Problem details> Work out how many lines of the listing below contain the word "uniforms". Respond with that number only.

Raw data>
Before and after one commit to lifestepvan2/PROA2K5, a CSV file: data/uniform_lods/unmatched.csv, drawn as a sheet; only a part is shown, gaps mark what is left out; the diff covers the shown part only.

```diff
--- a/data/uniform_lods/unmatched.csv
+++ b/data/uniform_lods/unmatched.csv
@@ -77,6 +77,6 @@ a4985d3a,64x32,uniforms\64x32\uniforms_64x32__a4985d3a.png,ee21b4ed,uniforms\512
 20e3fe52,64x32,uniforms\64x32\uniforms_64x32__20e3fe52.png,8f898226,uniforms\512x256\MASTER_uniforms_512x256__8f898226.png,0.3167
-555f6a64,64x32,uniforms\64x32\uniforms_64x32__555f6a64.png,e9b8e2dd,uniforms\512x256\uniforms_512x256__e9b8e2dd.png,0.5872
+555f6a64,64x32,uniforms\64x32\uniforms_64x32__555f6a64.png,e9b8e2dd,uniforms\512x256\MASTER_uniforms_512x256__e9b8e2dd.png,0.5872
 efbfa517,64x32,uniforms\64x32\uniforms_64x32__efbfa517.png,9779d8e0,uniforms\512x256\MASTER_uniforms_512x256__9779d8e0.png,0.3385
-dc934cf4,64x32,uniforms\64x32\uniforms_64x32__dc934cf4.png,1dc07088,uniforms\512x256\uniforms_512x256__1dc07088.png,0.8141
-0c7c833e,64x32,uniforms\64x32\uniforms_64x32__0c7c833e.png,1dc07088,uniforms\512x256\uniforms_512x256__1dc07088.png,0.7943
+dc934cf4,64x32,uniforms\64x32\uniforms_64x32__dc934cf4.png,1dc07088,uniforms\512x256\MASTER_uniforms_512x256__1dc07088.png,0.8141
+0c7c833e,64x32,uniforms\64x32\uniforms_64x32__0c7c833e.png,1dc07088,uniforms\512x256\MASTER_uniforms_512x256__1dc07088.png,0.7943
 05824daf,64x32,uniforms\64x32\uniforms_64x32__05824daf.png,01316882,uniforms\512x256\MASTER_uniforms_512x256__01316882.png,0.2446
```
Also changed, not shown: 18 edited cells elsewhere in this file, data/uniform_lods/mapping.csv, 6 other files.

Task response> 10